When it comes to photography and museums I typically find myself more interested in the visitors than the actual exhibition. It’s a bit exaggerated I admit, however, from a photographic standpoint there is nothing less interesting than photographing other people’s artwork. So even at the Getty I found myself taking more pictures of people than art.
As I mentioned in my previous post the architecture of The Getty is at least as interesting as the exhibitions themselves. Just strolling through the vast gardens and terraces was a pleasure on its own.
No one can visit LA without seeing the Getty Center up on a hill in the Northwest of LA. Admittance to the museum itself is free, only if you arrive by car you pay for parking which is really fair. The architecture is stunning and has served as a futuristic backdrop for many movies. One of the latest was “Star Trek Into Darkness” where it featured Starfleet Headquarters.
I spent almost five hours there, and still wasn’t even remotely able to see everything. The site is huge and has a wide variety of contemporary and classic exhibitions on display. Because of that overwhelming breadth of exhibitions I decided to get on a guided tour which took about two hours and gave a great overview. I then digged a bit deeper in some of the exhibitions on my own which proved to be quite a good compromise.
I particularly enjoyed the tour through the Robert Mapplethorpe special exhibition. I think it’s save to say that he is one of my favorite photographers. Extremely controversial yet blessed with an incredibly strong sense for how pictures can trigger the viewer’s senses – from a content perspective but also lighting and composition.
Over the next days I will be posting more pictures of The Getty Center. So make sure you check back regularly (or subscribe).
Next stop: Los Angeles. Fortunately a friend of mine lives in LA. So I got a plethora of great tips what to see and where to go. If I had done everything he recommended I would probably still be there.
On my first day in LA I arrived only in the afternoon, so there wasn’t too much time left in daylight. One of the things I was able to check off my list though was the “Le Brea Tar Pits” – basically a hole filled with natural asphalt and an exhibition with fossils of primal lifeforms like mammoths and saber-toothed cats (German: Säbelzahntiger) attached to it. Directly adjacent to the pits is the Los Angeles County Museum of Art (LACMA). I didn’t go into the museum itself, but I thought the architecture was fascinating. If you have more time to spend in LA it’s probably worth doing a tour in the actual museum though.
“Klangteppich” is a local band from Dresden which happened to have a gig at the same TV show where writer Willi Hetze was interviewed. So I took the occasion and tried capturing some of their performance as well. It’s a pity that I couldn’t capture the music though :).

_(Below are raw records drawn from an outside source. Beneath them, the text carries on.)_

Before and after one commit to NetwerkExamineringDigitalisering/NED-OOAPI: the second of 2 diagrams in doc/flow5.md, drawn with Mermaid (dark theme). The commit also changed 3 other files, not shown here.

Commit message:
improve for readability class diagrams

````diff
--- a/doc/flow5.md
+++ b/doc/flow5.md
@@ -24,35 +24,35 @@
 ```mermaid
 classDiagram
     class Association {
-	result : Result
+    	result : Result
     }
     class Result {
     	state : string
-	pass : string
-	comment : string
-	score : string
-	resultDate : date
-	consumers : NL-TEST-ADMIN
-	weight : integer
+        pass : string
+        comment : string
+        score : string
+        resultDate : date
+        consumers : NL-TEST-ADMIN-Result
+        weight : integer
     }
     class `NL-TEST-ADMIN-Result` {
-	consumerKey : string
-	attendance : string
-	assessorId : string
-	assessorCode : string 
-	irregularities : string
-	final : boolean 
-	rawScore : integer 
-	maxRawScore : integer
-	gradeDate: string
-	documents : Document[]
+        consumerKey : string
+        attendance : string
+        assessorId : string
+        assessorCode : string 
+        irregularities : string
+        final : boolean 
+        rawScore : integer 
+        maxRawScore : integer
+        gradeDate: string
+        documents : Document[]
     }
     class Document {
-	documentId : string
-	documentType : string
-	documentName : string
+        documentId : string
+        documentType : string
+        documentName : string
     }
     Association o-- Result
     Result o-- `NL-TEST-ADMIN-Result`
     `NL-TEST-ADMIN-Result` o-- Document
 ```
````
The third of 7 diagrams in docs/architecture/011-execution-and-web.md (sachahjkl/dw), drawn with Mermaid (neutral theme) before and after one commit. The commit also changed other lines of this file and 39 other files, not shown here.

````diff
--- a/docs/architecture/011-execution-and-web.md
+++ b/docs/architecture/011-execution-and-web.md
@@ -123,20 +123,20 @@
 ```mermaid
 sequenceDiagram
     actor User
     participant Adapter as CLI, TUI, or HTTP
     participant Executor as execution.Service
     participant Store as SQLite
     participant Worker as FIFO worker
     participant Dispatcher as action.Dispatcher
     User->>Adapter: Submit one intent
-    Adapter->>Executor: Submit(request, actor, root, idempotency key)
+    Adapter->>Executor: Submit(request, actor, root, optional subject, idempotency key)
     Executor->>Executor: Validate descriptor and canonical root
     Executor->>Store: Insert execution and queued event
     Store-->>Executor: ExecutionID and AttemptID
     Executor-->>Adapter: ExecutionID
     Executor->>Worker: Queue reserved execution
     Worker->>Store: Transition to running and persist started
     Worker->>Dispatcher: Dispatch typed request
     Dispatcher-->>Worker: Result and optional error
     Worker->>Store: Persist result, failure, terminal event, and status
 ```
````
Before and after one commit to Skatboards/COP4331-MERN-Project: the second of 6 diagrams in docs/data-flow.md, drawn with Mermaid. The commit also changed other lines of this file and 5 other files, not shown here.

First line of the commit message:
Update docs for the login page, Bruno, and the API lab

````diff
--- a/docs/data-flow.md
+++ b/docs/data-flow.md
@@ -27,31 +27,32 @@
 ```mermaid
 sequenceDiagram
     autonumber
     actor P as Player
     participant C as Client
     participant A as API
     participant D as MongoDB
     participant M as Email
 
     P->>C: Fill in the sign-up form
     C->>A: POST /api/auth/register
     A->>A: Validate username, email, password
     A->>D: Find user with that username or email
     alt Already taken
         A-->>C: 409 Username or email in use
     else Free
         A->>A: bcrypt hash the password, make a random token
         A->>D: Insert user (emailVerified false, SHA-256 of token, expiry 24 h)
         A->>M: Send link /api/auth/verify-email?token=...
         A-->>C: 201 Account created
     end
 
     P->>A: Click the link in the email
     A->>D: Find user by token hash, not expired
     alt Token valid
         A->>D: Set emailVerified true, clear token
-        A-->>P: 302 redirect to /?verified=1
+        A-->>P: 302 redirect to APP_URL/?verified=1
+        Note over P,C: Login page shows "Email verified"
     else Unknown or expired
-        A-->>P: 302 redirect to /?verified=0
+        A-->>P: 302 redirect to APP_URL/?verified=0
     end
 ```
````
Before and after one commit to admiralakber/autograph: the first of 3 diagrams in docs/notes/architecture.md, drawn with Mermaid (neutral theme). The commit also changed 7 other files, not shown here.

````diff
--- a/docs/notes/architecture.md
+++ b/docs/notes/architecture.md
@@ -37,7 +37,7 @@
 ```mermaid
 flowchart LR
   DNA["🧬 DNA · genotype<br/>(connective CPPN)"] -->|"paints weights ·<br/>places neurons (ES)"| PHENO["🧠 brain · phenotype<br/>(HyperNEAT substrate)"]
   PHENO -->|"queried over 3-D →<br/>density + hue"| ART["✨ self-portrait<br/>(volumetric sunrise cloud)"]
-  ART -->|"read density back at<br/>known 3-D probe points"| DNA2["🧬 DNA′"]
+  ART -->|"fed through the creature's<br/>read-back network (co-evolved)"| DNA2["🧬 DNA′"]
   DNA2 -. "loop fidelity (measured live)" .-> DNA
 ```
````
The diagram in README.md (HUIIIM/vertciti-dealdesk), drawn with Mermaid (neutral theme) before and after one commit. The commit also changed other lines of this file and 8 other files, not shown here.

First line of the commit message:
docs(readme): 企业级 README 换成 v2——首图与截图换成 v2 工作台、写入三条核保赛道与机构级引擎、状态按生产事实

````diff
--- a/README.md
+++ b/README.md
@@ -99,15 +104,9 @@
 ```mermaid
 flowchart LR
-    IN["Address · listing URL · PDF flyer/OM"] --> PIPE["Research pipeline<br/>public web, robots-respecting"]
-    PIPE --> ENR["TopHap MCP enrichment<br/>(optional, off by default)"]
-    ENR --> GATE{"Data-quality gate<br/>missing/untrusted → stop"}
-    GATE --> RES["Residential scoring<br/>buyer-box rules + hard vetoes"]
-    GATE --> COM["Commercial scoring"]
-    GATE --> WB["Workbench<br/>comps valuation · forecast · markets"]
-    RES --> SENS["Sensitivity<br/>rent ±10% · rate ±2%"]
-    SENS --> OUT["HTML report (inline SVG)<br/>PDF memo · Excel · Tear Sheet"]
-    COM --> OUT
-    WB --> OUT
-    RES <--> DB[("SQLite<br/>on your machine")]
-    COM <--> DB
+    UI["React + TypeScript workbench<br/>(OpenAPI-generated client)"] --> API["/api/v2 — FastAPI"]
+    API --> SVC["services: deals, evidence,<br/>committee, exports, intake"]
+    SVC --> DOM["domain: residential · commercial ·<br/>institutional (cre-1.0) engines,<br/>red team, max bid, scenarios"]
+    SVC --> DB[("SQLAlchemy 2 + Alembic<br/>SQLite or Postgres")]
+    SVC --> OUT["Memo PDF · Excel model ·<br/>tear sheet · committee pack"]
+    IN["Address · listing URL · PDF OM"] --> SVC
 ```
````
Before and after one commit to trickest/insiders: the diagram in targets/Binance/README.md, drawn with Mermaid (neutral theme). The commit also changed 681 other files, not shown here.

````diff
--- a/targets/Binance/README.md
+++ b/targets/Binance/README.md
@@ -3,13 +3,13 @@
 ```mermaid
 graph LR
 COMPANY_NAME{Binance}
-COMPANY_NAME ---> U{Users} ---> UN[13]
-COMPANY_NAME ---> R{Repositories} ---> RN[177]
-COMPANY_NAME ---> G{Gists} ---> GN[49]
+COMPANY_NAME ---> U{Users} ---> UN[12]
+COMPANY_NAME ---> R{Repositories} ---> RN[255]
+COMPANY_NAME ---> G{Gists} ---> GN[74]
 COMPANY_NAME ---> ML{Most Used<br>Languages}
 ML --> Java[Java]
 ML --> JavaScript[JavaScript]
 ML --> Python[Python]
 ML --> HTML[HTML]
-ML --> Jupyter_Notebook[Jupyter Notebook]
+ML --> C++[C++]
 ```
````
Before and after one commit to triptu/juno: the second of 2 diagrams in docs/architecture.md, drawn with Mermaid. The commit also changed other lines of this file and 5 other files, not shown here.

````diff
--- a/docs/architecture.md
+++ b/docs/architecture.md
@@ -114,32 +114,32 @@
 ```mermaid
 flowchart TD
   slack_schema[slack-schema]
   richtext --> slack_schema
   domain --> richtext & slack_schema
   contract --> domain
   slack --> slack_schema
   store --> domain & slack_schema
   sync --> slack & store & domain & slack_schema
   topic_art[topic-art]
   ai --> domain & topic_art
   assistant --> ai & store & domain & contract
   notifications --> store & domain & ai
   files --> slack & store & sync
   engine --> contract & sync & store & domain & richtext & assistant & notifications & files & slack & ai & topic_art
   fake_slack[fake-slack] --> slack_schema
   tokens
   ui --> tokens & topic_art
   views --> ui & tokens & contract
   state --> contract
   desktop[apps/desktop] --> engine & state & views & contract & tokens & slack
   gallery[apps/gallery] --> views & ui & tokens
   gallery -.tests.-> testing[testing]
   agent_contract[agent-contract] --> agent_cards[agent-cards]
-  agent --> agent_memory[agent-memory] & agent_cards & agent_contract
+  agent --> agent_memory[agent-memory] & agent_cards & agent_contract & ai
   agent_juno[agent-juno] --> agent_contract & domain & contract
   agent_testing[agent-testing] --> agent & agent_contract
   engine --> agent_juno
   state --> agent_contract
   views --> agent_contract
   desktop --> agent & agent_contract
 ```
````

All pictures taken with a Leica M Monochrom | Leica Summicron-M 35mm f/2 or Leica Summilux-M 50mm f/1.4 ASPH.